The Military Commission of the Bakhchisaray district of the annexed Crimea demanded a conscript-follower of the Jehovah’s Witnesses to provide “documentation of his change of belief”, as stated on the Russian Jehovah's Witnesses’ website.
It was reported that in early June, the Military Registration and Enlistment Office denied the young man the right to alternative services, stating he must change his beliefs.
The organization's website has also published a copy of the draft notice, in which the Crimean had been asked to come to the Military Registration and Enlistment Office “to provide documentation on his change of belief.”
According to the website of the Jehovah’s Witnesses, it hadn’t been explained to their member by the Military Registration and Enlistment Office which faith he should choose or where he could get the required document, but they added that should he refuse, he would be tried in court.
On April 20th, the Supreme Court of Russia declared Jehovah’s Witnesses an extremist organization and banned its activities.
The European Union argues that a religious group should have the right to freedom of assembly, which is guaranteed by the Russian Constitution and Russia's international human rights obligations.

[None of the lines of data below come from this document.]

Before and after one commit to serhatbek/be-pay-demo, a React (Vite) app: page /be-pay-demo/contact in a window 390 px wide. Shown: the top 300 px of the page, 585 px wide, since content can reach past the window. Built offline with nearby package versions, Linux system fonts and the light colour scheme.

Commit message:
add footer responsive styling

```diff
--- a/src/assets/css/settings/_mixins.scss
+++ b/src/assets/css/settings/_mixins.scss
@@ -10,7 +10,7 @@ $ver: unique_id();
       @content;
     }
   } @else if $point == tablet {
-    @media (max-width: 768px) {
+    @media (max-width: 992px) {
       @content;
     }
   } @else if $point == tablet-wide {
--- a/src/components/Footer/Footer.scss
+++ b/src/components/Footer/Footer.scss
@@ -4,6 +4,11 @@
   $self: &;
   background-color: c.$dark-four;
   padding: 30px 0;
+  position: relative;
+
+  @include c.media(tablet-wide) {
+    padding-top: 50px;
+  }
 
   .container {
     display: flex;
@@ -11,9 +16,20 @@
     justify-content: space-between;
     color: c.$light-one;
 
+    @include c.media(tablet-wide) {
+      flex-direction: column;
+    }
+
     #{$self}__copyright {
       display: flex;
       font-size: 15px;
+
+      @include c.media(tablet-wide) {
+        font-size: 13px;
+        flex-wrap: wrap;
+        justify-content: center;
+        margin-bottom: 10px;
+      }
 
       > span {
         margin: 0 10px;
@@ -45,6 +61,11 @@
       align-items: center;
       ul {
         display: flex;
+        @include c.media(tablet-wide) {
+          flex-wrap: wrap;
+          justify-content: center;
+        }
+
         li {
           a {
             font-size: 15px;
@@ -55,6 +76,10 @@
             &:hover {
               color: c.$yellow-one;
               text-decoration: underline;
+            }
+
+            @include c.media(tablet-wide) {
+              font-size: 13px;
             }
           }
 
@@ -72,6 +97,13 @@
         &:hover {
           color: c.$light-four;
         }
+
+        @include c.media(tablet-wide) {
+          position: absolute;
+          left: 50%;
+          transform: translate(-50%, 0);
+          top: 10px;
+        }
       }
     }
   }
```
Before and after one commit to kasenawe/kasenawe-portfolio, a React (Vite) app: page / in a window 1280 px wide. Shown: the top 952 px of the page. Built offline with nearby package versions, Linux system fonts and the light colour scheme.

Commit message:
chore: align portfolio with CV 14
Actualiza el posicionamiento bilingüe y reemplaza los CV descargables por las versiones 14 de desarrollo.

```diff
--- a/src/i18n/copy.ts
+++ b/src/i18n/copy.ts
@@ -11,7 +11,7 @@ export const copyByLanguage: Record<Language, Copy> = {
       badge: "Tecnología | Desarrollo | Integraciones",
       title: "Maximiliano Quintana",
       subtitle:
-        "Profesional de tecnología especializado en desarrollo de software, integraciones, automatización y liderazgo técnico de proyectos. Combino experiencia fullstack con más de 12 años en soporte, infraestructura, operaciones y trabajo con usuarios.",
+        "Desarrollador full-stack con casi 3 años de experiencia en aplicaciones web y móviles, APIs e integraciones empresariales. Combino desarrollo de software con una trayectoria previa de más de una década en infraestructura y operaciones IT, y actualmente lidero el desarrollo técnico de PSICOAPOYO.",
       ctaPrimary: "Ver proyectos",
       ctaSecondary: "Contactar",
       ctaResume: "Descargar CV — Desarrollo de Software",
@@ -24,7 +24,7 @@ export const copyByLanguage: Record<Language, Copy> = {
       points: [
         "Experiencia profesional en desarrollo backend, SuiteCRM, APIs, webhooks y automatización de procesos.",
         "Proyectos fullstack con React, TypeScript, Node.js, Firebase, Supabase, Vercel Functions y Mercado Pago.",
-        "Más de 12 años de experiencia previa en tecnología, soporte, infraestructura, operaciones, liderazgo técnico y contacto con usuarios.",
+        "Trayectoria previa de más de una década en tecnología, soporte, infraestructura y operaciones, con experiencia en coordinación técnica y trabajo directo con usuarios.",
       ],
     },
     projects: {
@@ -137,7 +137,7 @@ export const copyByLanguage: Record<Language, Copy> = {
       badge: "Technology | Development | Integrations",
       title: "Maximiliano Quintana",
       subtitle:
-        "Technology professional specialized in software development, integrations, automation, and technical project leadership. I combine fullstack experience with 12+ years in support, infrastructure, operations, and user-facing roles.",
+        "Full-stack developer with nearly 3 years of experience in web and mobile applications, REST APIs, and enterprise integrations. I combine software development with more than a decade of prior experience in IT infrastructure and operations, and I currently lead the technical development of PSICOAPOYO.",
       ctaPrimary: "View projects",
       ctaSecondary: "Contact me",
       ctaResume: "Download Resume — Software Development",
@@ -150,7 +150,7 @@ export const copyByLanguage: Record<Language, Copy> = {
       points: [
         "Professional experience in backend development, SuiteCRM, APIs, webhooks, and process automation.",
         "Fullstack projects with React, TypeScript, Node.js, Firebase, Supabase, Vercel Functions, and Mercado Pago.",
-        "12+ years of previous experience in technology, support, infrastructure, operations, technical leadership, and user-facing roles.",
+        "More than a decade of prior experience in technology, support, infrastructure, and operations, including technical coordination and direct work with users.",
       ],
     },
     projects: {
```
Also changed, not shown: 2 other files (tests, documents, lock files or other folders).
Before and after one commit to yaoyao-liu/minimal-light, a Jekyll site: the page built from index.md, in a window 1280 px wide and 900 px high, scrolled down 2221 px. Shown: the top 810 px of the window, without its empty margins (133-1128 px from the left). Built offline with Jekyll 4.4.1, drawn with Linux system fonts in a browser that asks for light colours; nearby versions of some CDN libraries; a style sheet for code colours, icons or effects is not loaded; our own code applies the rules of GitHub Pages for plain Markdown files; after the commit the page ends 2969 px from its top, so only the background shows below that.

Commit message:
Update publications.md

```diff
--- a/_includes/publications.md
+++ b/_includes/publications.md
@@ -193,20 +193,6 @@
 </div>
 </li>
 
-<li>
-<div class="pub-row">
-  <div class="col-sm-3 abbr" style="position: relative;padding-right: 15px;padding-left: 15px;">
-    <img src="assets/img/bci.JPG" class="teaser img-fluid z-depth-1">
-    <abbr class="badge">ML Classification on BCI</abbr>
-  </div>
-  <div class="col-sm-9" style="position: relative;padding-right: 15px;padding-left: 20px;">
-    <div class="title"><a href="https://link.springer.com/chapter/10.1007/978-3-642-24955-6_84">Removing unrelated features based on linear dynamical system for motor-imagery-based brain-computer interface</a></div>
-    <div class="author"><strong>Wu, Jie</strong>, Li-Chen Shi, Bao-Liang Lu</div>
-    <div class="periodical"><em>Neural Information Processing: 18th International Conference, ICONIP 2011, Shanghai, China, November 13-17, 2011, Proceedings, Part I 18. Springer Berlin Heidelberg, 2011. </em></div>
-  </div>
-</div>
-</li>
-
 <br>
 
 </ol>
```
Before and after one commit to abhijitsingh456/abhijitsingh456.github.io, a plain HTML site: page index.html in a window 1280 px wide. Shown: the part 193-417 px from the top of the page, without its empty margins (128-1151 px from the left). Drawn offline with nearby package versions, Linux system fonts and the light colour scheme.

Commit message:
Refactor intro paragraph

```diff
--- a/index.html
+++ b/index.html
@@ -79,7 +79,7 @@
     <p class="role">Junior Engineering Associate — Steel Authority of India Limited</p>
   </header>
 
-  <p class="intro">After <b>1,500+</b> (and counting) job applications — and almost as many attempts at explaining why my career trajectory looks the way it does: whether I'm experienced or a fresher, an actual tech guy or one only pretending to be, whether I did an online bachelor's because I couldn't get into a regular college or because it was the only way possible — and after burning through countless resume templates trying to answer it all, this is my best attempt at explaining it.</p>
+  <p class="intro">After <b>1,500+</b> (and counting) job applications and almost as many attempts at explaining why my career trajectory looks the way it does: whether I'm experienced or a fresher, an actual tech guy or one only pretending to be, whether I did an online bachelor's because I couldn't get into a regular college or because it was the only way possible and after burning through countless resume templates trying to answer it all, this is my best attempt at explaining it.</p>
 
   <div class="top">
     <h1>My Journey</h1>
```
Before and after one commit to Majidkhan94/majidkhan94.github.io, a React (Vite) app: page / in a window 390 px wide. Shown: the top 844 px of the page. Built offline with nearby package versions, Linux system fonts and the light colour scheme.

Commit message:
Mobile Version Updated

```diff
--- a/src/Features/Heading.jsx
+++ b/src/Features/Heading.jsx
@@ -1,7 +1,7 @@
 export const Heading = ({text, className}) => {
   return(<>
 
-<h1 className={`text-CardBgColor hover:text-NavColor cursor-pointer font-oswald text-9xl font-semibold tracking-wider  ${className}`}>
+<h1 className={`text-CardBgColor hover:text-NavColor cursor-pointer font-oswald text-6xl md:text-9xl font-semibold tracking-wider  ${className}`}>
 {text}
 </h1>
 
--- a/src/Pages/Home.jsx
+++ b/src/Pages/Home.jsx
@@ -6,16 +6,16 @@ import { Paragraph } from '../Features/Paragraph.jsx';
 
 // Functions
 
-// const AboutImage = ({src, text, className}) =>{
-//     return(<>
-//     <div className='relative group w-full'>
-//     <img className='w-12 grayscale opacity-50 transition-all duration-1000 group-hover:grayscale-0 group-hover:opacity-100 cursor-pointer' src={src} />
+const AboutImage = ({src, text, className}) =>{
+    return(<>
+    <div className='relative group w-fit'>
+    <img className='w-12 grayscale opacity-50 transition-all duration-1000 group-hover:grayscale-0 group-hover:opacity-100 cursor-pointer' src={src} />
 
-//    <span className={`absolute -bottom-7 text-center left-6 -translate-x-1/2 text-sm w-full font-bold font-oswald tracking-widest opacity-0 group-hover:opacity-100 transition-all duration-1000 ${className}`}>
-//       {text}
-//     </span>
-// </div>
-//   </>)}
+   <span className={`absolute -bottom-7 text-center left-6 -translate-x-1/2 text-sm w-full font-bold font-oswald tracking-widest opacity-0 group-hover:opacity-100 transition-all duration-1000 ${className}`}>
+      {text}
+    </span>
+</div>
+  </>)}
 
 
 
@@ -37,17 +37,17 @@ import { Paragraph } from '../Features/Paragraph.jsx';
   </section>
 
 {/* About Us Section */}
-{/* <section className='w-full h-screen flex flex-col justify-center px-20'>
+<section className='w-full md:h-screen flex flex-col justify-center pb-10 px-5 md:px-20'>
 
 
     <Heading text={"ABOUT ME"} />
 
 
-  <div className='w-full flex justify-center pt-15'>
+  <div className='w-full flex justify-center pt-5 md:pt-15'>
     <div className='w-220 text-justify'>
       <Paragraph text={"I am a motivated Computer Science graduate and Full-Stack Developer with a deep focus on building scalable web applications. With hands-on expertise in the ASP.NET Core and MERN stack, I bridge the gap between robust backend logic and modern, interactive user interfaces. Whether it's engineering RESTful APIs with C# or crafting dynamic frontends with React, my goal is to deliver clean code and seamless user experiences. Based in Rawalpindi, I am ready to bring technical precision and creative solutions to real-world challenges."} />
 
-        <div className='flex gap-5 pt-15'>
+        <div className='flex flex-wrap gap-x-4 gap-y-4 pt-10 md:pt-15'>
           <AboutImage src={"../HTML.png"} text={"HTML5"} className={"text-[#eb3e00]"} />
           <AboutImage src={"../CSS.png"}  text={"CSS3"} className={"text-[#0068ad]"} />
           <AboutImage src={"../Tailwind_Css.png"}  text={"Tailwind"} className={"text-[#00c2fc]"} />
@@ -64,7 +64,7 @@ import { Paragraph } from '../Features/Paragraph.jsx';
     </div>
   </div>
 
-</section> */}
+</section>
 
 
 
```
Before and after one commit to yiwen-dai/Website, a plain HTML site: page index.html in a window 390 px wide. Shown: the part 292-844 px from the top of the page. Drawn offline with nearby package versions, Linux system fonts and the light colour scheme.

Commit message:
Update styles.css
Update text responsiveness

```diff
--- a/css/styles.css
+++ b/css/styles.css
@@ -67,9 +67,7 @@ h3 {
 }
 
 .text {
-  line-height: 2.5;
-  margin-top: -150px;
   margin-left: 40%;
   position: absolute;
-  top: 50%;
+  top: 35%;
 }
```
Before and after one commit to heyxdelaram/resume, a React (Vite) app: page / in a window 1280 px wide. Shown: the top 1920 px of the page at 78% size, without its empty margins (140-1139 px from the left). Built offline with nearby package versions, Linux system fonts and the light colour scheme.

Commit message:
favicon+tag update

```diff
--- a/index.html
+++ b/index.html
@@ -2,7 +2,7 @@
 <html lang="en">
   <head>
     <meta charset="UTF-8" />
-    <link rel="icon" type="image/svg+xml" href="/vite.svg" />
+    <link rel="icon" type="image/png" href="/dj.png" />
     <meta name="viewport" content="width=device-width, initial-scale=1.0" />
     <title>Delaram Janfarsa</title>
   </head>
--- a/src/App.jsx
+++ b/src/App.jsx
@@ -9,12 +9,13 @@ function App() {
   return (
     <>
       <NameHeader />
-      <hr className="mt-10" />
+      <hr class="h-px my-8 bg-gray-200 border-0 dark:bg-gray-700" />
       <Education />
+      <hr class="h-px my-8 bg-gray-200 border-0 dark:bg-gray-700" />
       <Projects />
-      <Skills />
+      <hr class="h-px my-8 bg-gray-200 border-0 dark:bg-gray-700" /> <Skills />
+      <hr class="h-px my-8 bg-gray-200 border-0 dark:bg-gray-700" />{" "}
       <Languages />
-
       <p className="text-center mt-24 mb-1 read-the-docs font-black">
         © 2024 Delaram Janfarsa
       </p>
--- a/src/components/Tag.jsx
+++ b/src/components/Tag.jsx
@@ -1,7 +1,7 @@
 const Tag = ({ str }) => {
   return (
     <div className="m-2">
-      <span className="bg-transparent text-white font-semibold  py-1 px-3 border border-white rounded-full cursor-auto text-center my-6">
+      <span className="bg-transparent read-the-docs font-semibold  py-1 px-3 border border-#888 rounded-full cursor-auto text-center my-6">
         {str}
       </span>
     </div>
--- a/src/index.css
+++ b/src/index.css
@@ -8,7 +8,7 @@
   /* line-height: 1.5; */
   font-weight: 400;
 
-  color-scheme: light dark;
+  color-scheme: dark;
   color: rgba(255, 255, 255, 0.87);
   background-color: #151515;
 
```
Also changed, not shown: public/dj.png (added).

In mid-May, the European Forum for Freedom of Religion and the organization Human Rights Without Borders appealed to the Supreme Court of Russia requesting to revoke the decision to ban Jehovah's Witnesses as it restricts human rights.